All such matters increase the freedom and the welfare of all individuals because they stop exploitation by one or some individuals of the rest of society. But when the Government starts spending public funds on enterprises, which do come into this category then the Government itself, becomes responsible for exploiting the individual and inevitably moves towards establishing monopoly control.

For many years the British Government exercised a monopoly of control over broadcasting and television services through the BBC and was a powerful aid to the growth of the socialist welfare state, which now dominates Britain. Government instrumentalities, or "enterprises" cannot stand competition and will move to eliminate such competition through monopoly control of public funds reinforced with the legality of parliamentary control. There is no more despotic force.

With Government now becoming the biggest spender in the nation it is a corrupting force destroying personal responsibility and honesty. The move of Comalco to allot leading politicians shares in their aluminium enterprises is a clear recognition of the need to keep on side with Government as a means of ensuring sympathetic treatment.

If Government performed its true function it would act as a referee to stop any individual or group obtaining an advantage at the expense of others. Therefore it should not be involved in any form of commercial enterprise. This form of activity should be a natural growth of organic activity by those members comprising the association called society, the members of which look to the government to ensure protection against any form of exploitation. The result should be freely associating individuals going about their business without the fear of some form of monopoly association being forced upon them.

While it may be difficult to see it now, there is no doubt that postal, transport, power and communication services would be more efficient, give better service for lower costs, if not controlled by State monopolies.
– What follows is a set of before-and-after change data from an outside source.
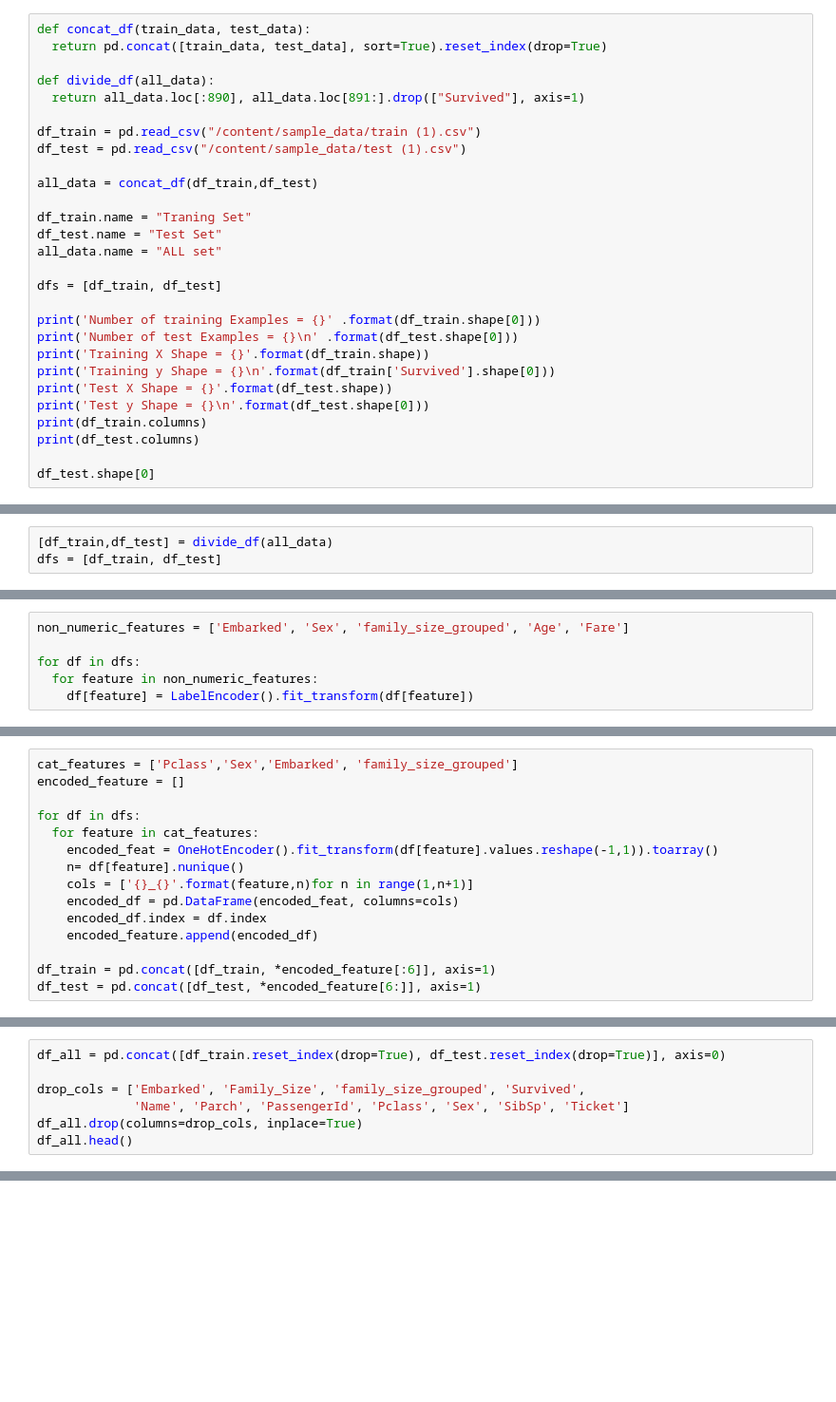
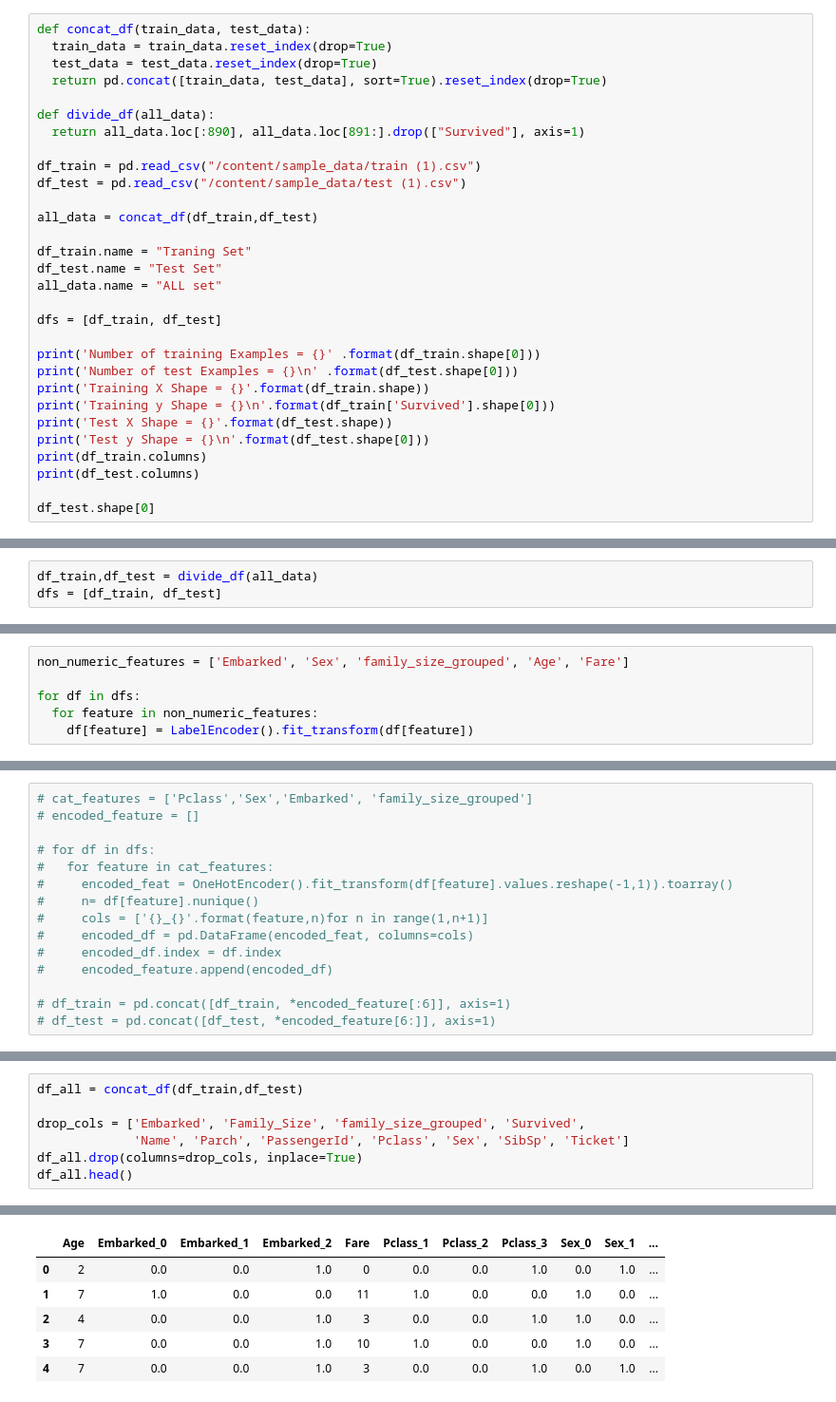
Before and after one commit to Evans-tats/machine-learning, a Jupyter notebook: Titanic.ipynb, the cells around one changed output, grey strips where cells are left out. Shown at 95% size. Cells and saved outputs as stored; diff of their text form; blank space fills up the shorter version.

```diff
--- a/Titanic.ipynb
+++ b/Titanic.ipynb
@@ -19,6 +19,8 @@ warnings.filterwarnings('ignore')
 SEED = 42
 # %%
 def concat_df(train_data, test_data):
+  train_data = train_data.reset_index(drop=True)
+  test_data = test_data.reset_index(drop=True)
   return pd.concat([train_data, test_data], sort=True).reset_index(drop=True)
 
 def divide_df(all_data):
@@ -367,5 +369,5 @@ plt.title("count of survival in ticket frequency feature")
 Text(0.5, 1.0, 'count of survival in ticket frequency feature')
 [figure]
 # %%
-[df_train,df_test] = divide_df(all_data)
+df_train,df_test = divide_df(all_data)
 dfs = [df_train, df_test]
@@ -378,18 +411,18 @@ for df in dfs:
 # %%
-cat_features = ['Pclass','Sex','Embarked', 'family_size_grouped']
-encoded_feature = []
+# cat_features = ['Pclass','Sex','Embarked', 'family_size_grouped']
+# encoded_feature = []
 
-for df in dfs:
-  for feature in cat_features:
-    encoded_feat = OneHotEncoder().fit_transform(df[feature].values.reshape(-1,1)).toarray()
-    n= df[feature].nunique()
-    cols = ['{}_{}'.format(feature,n)for n in range(1,n+1)]
-    encoded_df = pd.DataFrame(encoded_feat, columns=cols)
-    encoded_df.index = df.index
-    encoded_feature.append(encoded_df)
+# for df in dfs:
+#   for feature in cat_features:
+#     encoded_feat = OneHotEncoder().fit_transform(df[feature].values.reshape(-1,1)).toarray()
+#     n= df[feature].nunique()
+#     cols = ['{}_{}'.format(feature,n)for n in range(1,n+1)]
+#     encoded_df = pd.DataFrame(encoded_feat, columns=cols)
+#     encoded_df.index = df.index
+#     encoded_feature.append(encoded_df)
 
-df_train = pd.concat([df_train, *encoded_feature[:6]], axis=1)
-df_test = pd.concat([df_test, *encoded_feature[6:]], axis=1)
+# df_train = pd.concat([df_train, *encoded_feature[:6]], axis=1)
+# df_test = pd.concat([df_test, *encoded_feature[6:]], axis=1)
 # %%
 df_train.columns.tolist()
 # %% [output]
@@ -413,5 +466,5 @@ df_train.columns.tolist()
 # %%
-df_all = pd.concat([df_train.reset_index(drop=True), df_test.reset_index(drop=True)], axis=0)
+df_all = concat_df(df_train,df_test)
 
 drop_cols = ['Embarked', 'Family_Size', 'family_size_grouped', 'Survived',
              'Name', 'Parch', 'PassengerId', 'Pclass', 'Sex', 'SibSp', 'Ticket']
@@ -422,3 +474,9 @@ InvalidIndexError: Reindexing only valid with uniquely valued Index objects
+|  | Age | Embarked_0 | Embarked_1 | Embarked_2 | Fare | Pclass_1 | Pclass_2 | Pclass_3 | Sex_0 | Sex_1 | ... |
+| 0 | 2 | 0.0 | 0.0 | 1.0 | 0 | 0.0 | 0.0 | 1.0 | 0.0 | 1.0 | ... |
+| 1 | 7 | 1.0 | 0.0 | 0.0 | 11 | 1.0 | 0.0 | 0.0 | 1.0 | 0.0 | ... |
+| 2 | 4 | 0.0 | 0.0 | 1.0 | 3 | 0.0 | 0.0 | 1.0 | 1.0 | 0.0 | ... |
+| 3 | 7 | 0.0 | 0.0 | 1.0 | 10 | 1.0 | 0.0 | 0.0 | 1.0 | 0.0 | ... |
+| 4 | 7 | 0.0 | 0.0 | 1.0 | 3 | 0.0 | 0.0 | 1.0 | 0.0 | 1.0 | ... |
 # %%
 X_train = StandardScaler().fit_transform(df_train.drop(columns=drop_cols))
 y_train = df_train['Survived']
```
Also changed, not shown: parts of 10 cells of this notebook.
© Published by the Australian League of Rights, P.O. Box 27 Happy Valley, SA 5159